(MATERIAL PROVIDED)
● ● ● ● ●

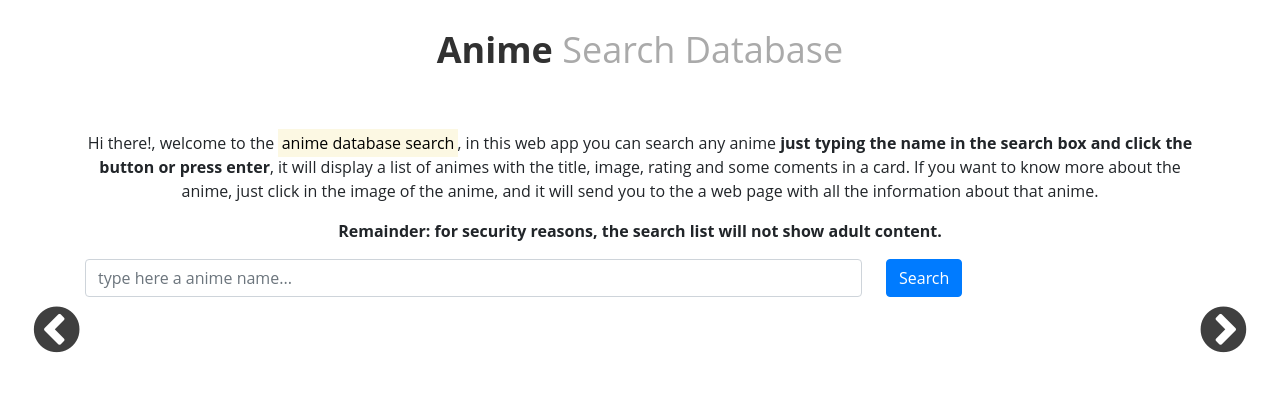
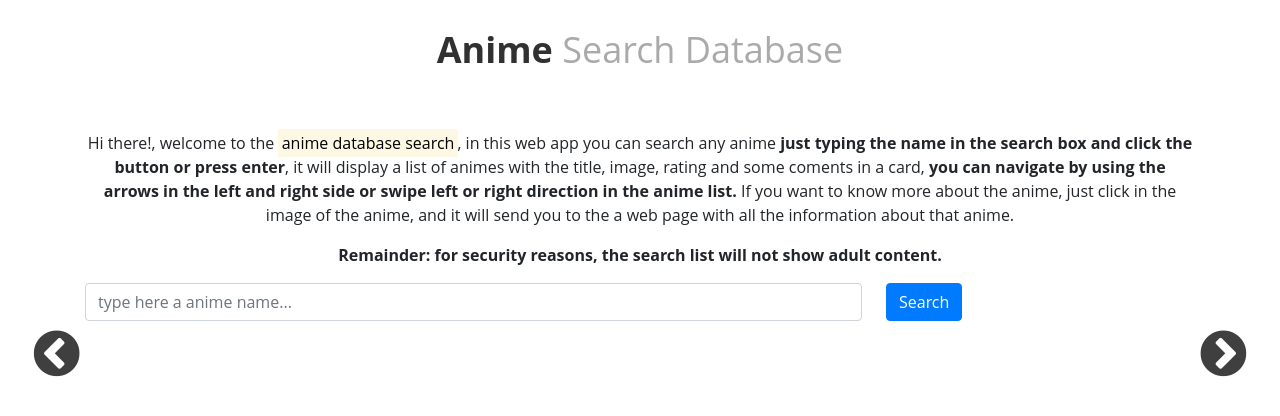
Before and after one commit to mauroxcf/Search_Anime_App, a React (Create React App) app: page / in a window 1280 px wide. Shown: the top 416 px of the page. Built offline with nearby package versions, Linux system fonts and the light colour scheme.

Commit message:
adding text information

```diff
--- a/src/components/App.js
+++ b/src/components/App.js
@@ -11,7 +11,7 @@ function App() {
     <div className="App">
       <Header/>
       <div className="container">
-        <p>Hi there!, welcome to the <mark>anime database search</mark>, in this web app you can search any anime <b>just typing the name in the search box and click the button or press enter</b>, it will display a list of animes with the title, image, rating and some coments in a card. If you want to know more about the anime, just click in the image of the anime, and it will send you to the a web page with all the information about that anime.</p>
+        <p>Hi there!, welcome to the <mark>anime database search</mark>, in this web app you can search any anime <b>just typing the name in the search box and click the button or press enter</b>, it will display a list of animes with the title, image, rating and some coments in a card, <b>you can navigate by using the arrows in the left and right side or swipe left or right direction in the anime list.</b> If you want to know more about the anime, just click in the image of the anime, and it will send you to the a web page with all the information about that anime.</p>
         <p><b>Remainder: for security reasons, the search list will not show adult content.</b></p>
       </div>
       <div>
--- a/src/components/CarouselRender.js
+++ b/src/components/CarouselRender.js
@@ -53,7 +53,11 @@ export default class CarouselRender extends Component {
             {this.props.data.map(val => (
               <div key={val.mal_id} className="card m-1 bg-light">
                 <h2 className="title my-2">{val.title}</h2>
-                <img className="image_size rounded" onClick={() => window.open(val.url, "anime url")} alt="Anime IMG" src={val.image_url} />
+                <img
+                className="image_size rounded"
+                onClick={() => window.open(val.url, "anime url")}
+                alt="Anime IMG"
+                src={val.image_url} />
                 <p className="score">Rating: {val.score}</p>
                 <p>User reviews: {handleMessage(val.score)}</p>
               </div>
```
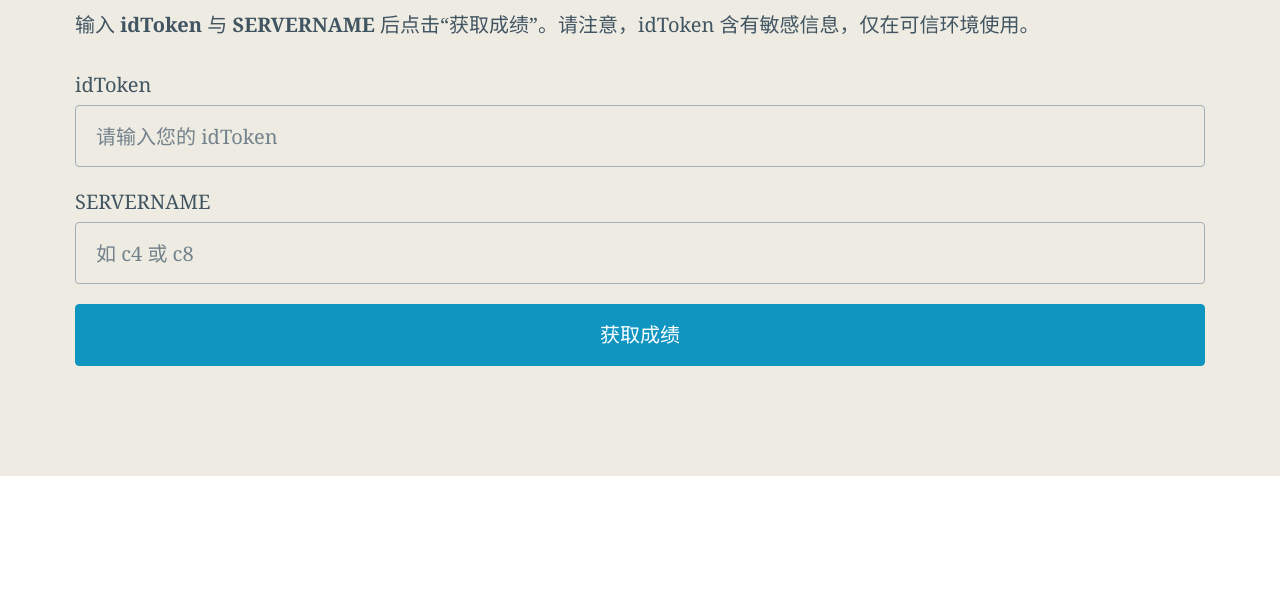
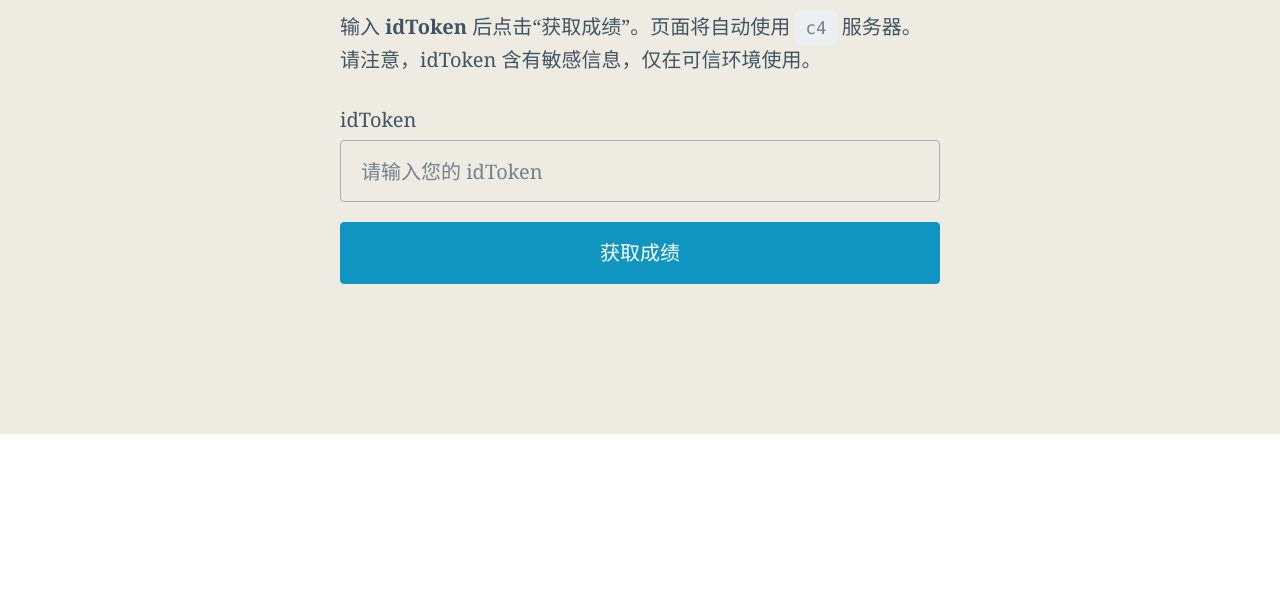
Before and after one commit to LittlePorcupine/DLUT-grade-fetch, a website: page public/index.html in a window 1280 px wide. Shown: the part 190-800 px from the top of the page. Drawn offline with nearby package versions, Linux system fonts and the light colour scheme.

Commit message:
优化前端界面并固定 SERVERNAME

```diff
--- a/public/index.html
+++ b/public/index.html
@@ -10,14 +10,13 @@
 <body>
   <main class="container">
     <h1>成绩查询</h1>
-    <p>输入 <strong>idToken</strong> 与 <strong>SERVERNAME</strong> 后点击“获取成绩”。请注意，idToken 含有敏感信息，仅在可信环境使用。</p>
+    <p>输入 <strong>idToken</strong> 后点击“获取成绩”。页面将自动使用 <code>c4</code> 服务器。请注意，idToken 含有敏感信息，仅在可信环境使用。</p>
+
+    <button id="download-btn" hidden>下载完整成绩数据 (JSON)</button>
 
     <form id="grade-form">
       <label for="idToken">idToken</label>
       <input type="text" id="idToken" placeholder="请输入您的 idToken" required>
-
-      <label for="serverName">SERVERNAME</label>
-      <input type="text" id="serverName" placeholder="如 c4 或 c8" required>
 
       <button type="submit" id="fetch-btn">获取成绩</button>
     </form>
@@ -36,7 +35,6 @@
       <tbody></tbody>
     </table>
 
-    <button id="download-btn" hidden>下载完整成绩数据 (JSON)</button>
   </main>
 
   <script src="script.js"></script>
--- a/public/script.js
+++ b/public/script.js
@@ -40,7 +40,7 @@ function renderTable(data) {
 form.addEventListener('submit', async (e) => {
   e.preventDefault();
   const idToken = document.getElementById('idToken').value.trim();
-  const serverName = document.getElementById('serverName').value.trim();
+  const serverName = 'c4';
 
   statusEl.textContent = '正在获取成绩...';
   table.hidden = true;
--- a/public/styles.css
+++ b/public/styles.css
@@ -6,15 +6,32 @@
 body {
   background-color: var(--background);
   font-family: ui-serif, Georgia, Cambria, "Times New Roman", Times, serif;
+  padding: 2rem 0;
 }
 
 h1, h2 {
   font-family: -apple-system, BlinkMacSystemFont, "Segoe UI", Helvetica, Arial, sans-serif;
+  margin-bottom: 1rem;
 }
 
 button,
 input {
   border-radius: 4px;
+}
+
+button {
+  background-color: var(--primary);
+  border-color: var(--primary);
+  color: #fff;
+}
+
+td {
+  font-family: ui-monospace, SFMono-Regular, Menlo, monospace;
+}
+
+.container {
+  max-width: 600px;
+  margin: auto;
 }
 
 #grades-table {
```
Also changed, not shown: README.md.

● ● ● ● ●

(WHAT IS BEING ASKED) Lines containing the string "value" above: how many are there? Answer with the number only.

(ANSWER FOR THE TASK) 2